Thursday, February 22, 2018


Wednesday Illustration Day.

Ever since 'discovering' that the psychology advice column Explore Your Mind was illustrated by Richard Doxsee from 1954 to 1963, I have been clipping them left and right. Not only did he do the Sunday version with several questions, there also was a daily version with one question a day. In the late fifties he combined this with his realistic work for Timely/Atlas. I recently found he did a couple of jobs for Prize's Young Romance (possibly with Joe Orlando) and of course he drew articles for Mad imitation magazines Zany and Cracked (as mentioned in my book Behaving Madly. I am guessing he was still pretty young when he did that. One of his family members contacted me and told me that he left comics around the same time he stopped doing this feature.

When he left, Bill Ligante took over on Explore Your Mind, by the way.

Monday, February 19, 2018

Yummie Funny

Tuesday Comic Strip Day.

Despite the look of his work, Dave Gerard was not one of the younger lot of artists. He started in the early forties and was way ahead of gouys like Mort Walker in his style, one of the first not to rely on the standard comic strip art course learned comic style.

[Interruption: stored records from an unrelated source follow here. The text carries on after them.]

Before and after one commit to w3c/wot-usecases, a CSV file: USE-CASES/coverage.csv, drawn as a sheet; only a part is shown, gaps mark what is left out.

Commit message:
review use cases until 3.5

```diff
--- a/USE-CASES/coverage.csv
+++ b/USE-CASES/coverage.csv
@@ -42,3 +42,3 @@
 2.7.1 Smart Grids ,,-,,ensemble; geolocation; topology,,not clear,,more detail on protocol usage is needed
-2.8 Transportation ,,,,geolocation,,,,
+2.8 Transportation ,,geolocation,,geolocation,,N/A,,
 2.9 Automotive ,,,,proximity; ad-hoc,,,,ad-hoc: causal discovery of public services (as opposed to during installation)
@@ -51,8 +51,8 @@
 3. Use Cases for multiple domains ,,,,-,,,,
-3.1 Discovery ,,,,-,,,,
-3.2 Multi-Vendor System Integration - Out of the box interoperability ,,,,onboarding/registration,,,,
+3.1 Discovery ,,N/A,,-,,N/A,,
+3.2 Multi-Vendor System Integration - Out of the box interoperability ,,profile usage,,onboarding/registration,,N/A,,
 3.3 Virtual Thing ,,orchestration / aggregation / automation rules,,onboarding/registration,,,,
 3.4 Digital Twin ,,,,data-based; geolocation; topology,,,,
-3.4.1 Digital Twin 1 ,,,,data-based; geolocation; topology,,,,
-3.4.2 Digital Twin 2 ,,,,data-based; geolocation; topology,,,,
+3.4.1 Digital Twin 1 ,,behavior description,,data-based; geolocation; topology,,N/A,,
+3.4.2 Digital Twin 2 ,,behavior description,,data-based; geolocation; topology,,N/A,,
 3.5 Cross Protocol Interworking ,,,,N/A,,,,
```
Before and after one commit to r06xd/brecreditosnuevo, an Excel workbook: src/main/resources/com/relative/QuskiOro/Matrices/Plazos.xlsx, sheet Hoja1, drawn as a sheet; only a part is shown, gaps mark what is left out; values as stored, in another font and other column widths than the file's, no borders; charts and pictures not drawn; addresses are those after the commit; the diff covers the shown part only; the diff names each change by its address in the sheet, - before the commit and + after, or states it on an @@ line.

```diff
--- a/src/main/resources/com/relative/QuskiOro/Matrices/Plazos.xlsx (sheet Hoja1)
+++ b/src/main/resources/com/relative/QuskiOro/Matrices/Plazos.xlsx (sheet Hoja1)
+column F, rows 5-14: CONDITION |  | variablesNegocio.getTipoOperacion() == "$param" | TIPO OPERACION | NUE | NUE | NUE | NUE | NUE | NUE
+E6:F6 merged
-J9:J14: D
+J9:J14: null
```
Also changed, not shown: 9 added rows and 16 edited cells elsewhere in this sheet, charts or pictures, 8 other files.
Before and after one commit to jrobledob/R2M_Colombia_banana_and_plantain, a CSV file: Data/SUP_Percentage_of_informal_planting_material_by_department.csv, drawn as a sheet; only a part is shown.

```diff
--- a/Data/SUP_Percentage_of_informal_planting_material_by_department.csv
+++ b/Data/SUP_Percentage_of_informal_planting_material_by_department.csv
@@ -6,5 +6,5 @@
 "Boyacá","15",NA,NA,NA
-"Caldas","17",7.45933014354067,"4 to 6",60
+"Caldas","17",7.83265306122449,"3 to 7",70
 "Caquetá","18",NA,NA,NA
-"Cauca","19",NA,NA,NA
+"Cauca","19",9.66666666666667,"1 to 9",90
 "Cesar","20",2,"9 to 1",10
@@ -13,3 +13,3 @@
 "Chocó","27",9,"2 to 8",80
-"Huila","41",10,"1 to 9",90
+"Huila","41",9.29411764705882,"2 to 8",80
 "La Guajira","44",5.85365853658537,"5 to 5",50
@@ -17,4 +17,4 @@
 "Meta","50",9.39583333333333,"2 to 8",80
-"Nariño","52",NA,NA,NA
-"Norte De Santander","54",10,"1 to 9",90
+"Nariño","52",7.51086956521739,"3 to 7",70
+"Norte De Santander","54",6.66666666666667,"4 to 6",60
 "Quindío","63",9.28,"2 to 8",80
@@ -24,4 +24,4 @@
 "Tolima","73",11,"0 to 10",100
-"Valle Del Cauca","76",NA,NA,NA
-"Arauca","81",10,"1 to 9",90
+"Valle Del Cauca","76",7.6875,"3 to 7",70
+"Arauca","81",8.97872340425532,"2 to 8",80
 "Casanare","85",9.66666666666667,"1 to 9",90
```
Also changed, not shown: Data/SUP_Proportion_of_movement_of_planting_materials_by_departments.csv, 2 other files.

His strip Will-Yum florished in the fifties, but ran in to sixties.

Sunday, February 18, 2018

Matter Convertor

Monday Cartoon Day.

I don't know how long Salo did the daily cartoon Laughing Matter and if it always was him every day, but I think the earlier one from 1947 is his as well.


Sunday Kubert Collection.

This is the second and last installment of Joe Kubert's western strip Alabam for Cowpuncher (#2). As last week, I have followed it with a story by John Small(e), signed Jack Ross. What a weird style that guy had.

Crazy Eppo

Saturday Leftover Day.

As promised, here is a selection of covers of the Dutch magazine Eppo, about which I am currently writing a book. Most Dutch bouys (and some girls) have read this weekly magazine, which was changed into the bi-weekly Sjors en Sjimmie Stripblad in 1998 and Sjosji in 1994. The book will cover the whole period from 19975 to 1999 and the recent version, which has run as a bi-weekly from 2009.